Check each line of the records for "cells"; collect those that have it.

Records excerpted from a collection
►

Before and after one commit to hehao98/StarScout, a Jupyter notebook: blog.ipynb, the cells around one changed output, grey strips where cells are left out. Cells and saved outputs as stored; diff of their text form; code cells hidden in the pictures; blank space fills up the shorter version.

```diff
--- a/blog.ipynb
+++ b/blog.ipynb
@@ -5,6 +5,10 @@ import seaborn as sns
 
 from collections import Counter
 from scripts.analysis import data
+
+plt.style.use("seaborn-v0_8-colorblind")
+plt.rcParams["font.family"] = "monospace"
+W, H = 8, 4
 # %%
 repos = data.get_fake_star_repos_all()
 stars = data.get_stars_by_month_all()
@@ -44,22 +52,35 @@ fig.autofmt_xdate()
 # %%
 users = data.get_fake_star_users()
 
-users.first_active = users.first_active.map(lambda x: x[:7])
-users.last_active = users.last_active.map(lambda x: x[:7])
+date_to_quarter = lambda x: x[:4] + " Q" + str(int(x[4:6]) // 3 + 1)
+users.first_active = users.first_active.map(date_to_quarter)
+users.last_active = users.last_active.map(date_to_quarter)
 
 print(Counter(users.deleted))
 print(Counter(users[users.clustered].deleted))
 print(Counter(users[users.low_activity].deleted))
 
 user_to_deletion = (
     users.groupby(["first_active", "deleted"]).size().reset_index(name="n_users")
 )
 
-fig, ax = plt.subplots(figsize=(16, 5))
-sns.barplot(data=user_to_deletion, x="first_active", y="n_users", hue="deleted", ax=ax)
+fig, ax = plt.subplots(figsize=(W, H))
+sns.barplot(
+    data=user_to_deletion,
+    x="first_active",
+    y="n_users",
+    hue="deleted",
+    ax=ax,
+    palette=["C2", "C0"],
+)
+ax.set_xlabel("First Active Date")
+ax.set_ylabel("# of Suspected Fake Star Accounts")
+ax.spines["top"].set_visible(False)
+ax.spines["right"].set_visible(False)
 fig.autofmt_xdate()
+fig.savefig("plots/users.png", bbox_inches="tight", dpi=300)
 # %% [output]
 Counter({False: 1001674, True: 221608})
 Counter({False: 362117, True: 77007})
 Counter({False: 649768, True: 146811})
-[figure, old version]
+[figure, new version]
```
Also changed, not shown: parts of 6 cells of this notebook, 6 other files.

◄
►

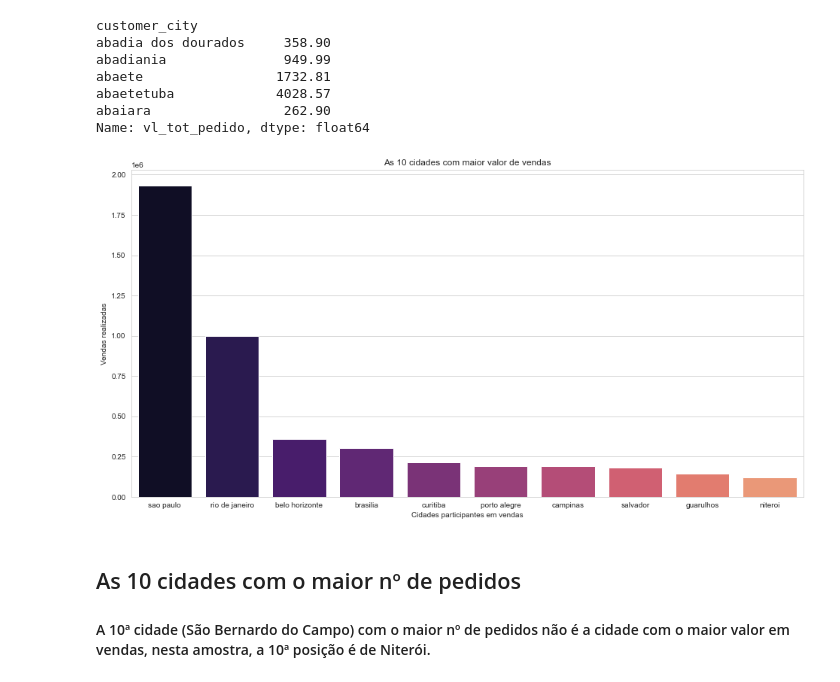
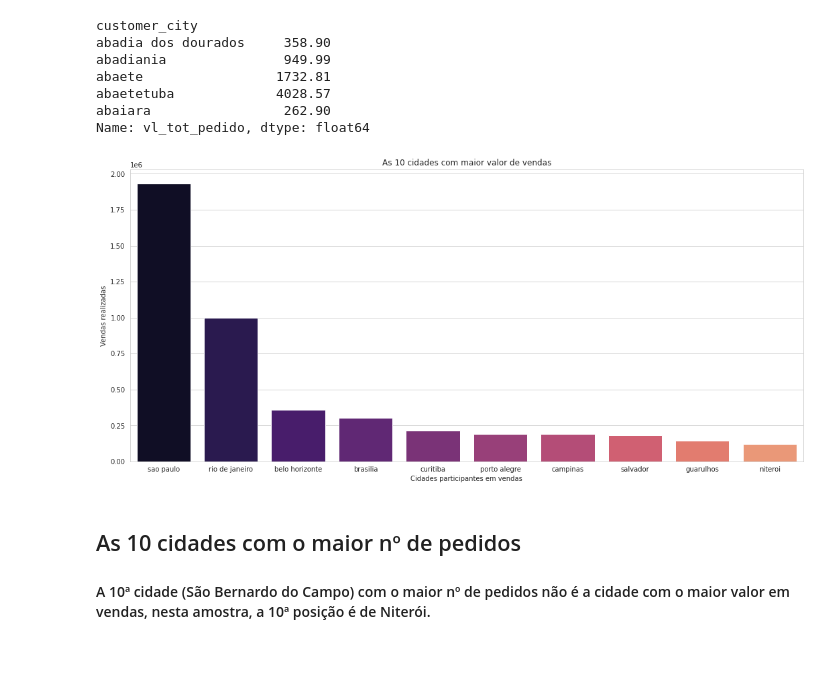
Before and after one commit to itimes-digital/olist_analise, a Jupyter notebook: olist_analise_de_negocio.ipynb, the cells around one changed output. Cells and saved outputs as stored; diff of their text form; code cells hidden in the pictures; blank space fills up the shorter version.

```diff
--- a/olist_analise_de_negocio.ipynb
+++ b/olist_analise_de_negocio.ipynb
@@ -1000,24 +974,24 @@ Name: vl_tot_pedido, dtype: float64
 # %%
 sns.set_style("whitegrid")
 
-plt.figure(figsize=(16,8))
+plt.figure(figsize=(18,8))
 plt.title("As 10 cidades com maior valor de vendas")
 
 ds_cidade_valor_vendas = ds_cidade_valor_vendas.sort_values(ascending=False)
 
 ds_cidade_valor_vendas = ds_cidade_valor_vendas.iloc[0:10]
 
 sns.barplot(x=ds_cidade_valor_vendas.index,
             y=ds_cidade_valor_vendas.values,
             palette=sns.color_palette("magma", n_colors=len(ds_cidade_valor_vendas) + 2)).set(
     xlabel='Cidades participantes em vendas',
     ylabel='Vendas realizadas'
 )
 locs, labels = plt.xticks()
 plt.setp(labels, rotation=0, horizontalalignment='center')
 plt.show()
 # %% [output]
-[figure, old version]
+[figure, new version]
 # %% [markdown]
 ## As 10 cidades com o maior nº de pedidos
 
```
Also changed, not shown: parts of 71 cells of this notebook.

◄

Result of the task:
Before and after one commit to hehao98/StarScout, a Jupyter notebook: blog.ipynb, the cells around one changed output, grey strips where cells are left out. Cells and saved outputs as stored; diff of their text form; code cells hidden in the pictures; blank space fills up the shorter version.
Also changed, not shown: parts of 6 cells of this notebook, 6 other files.
Before and after one commit to itimes-digital/olist_analise, a Jupyter notebook: olist_analise_de_negocio.ipynb, the cells around one changed output. Cells and saved outputs as stored; diff of their text form; code cells hidden in the pictures; blank space fills up the shorter version.
Also changed, not shown: parts of 71 cells of this notebook.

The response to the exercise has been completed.